═════ Material provided

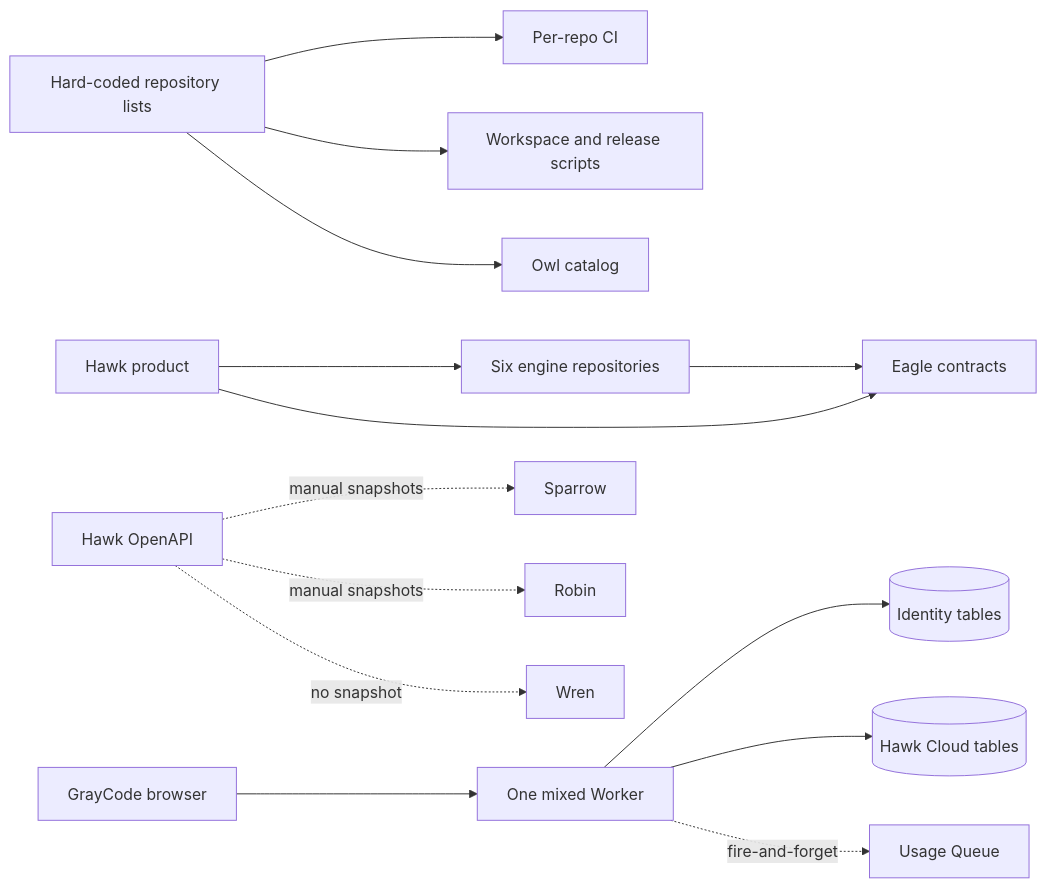
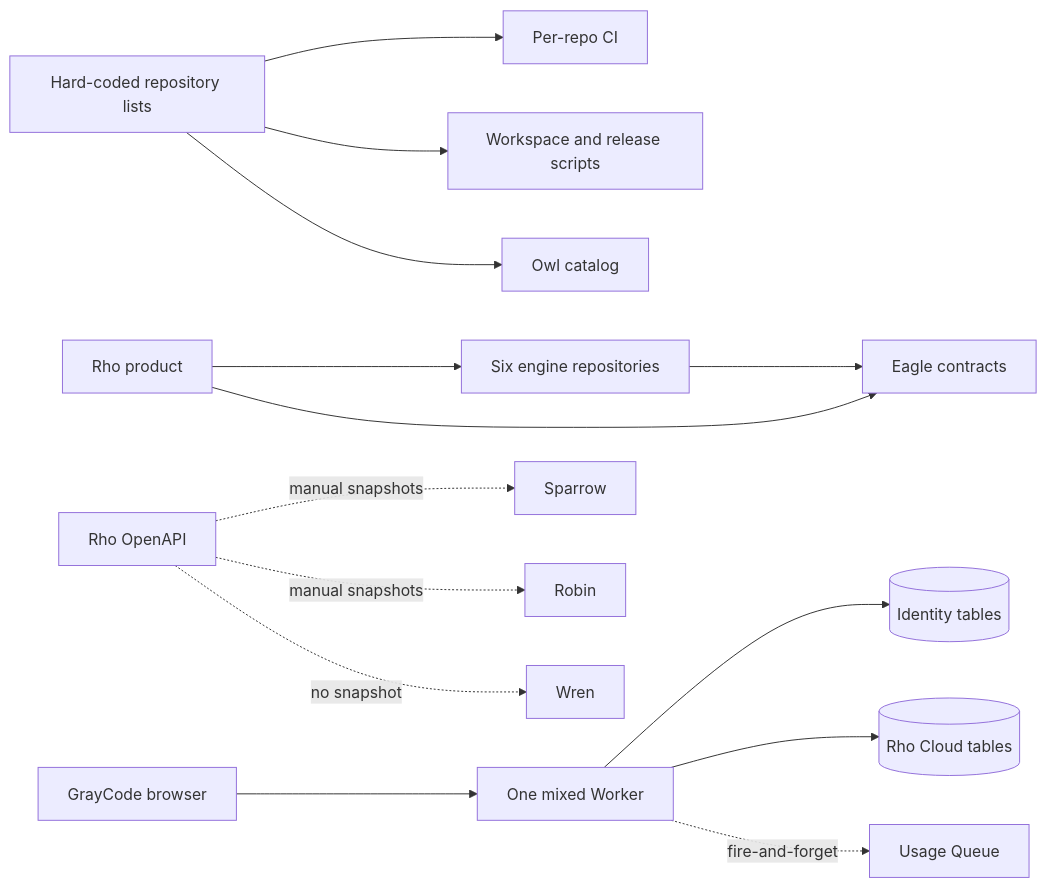
Before and after one commit to GrayCodeAI/Rhov: the first of 2 diagrams in docs/ECOSYSTEM-WIRING.md, drawn with Mermaid. The commit also changed other lines of this file and 1323 other files, not shown here.

First line of the commit message:
feat!: rename Hawk to Rho; add Tau-style TUI and feature parity (#306)

````diff
--- a/docs/ECOSYSTEM-WIRING.md
+++ b/docs/ECOSYSTEM-WIRING.md
@@ -14,19 +14,19 @@
 ```mermaid
 flowchart LR
   Lists[Hard-coded repository lists] --> CI[Per-repo CI]
   Lists --> Scripts[Workspace and release scripts]
   Lists --> Owl[Owl catalog]
 
-  Hawk[Hawk product] --> Engines[Six engine repositories]
+  Rho[Rho product] --> Engines[Six engine repositories]
   Engines --> Eagle[Eagle contracts]
-  Hawk --> Eagle
+  Rho --> Eagle
 
-  HawkSpec[Hawk OpenAPI] -. manual snapshots .-> Sparrow
-  HawkSpec -. manual snapshots .-> Robin
-  HawkSpec -. no snapshot .-> Wren
+  RhoSpec[Rho OpenAPI] -. manual snapshots .-> Sparrow
+  RhoSpec -. manual snapshots .-> Robin
+  RhoSpec -. no snapshot .-> Wren
 
   Browser[GrayCode browser] --> Mixed[One mixed Worker]
   Mixed --> Identity[(Identity tables)]
-  Mixed --> Cloud[(Hawk Cloud tables)]
+  Mixed --> Cloud[(Rho Cloud tables)]
   Mixed -. fire-and-forget .-> Queue[Usage Queue]
 ```
````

══════════

● **Work item**:
The answer must match the entries above line for line, with the pictures dropped.

● **Expected answer**:
Before and after one commit to GrayCodeAI/Rhov: the first of 2 diagrams in docs/ECOSYSTEM-WIRING.md, drawn with Mermaid. The commit also changed other lines of this file and 1323 other files, not shown here.

First line of the commit message:
feat!: rename Hawk to Rho; add Tau-style TUI and feature parity (#306)

````diff
--- a/docs/ECOSYSTEM-WIRING.md
+++ b/docs/ECOSYSTEM-WIRING.md
@@ -14,19 +14,19 @@
 ```mermaid
 flowchart LR
   Lists[Hard-coded repository lists] --> CI[Per-repo CI]
   Lists --> Scripts[Workspace and release scripts]
   Lists --> Owl[Owl catalog]
 
-  Hawk[Hawk product] --> Engines[Six engine repositories]
+  Rho[Rho product] --> Engines[Six engine repositories]
   Engines --> Eagle[Eagle contracts]
-  Hawk --> Eagle
+  Rho --> Eagle
 
-  HawkSpec[Hawk OpenAPI] -. manual snapshots .-> Sparrow
-  HawkSpec -. manual snapshots .-> Robin
-  HawkSpec -. no snapshot .-> Wren
+  RhoSpec[Rho OpenAPI] -. manual snapshots .-> Sparrow
+  RhoSpec -. manual snapshots .-> Robin
+  RhoSpec -. no snapshot .-> Wren
 
   Browser[GrayCode browser] --> Mixed[One mixed Worker]
   Mixed --> Identity[(Identity tables)]
-  Mixed --> Cloud[(Hawk Cloud tables)]
+  Mixed --> Cloud[(Rho Cloud tables)]
   Mixed -. fire-and-forget .-> Queue[Usage Queue]
 ```
````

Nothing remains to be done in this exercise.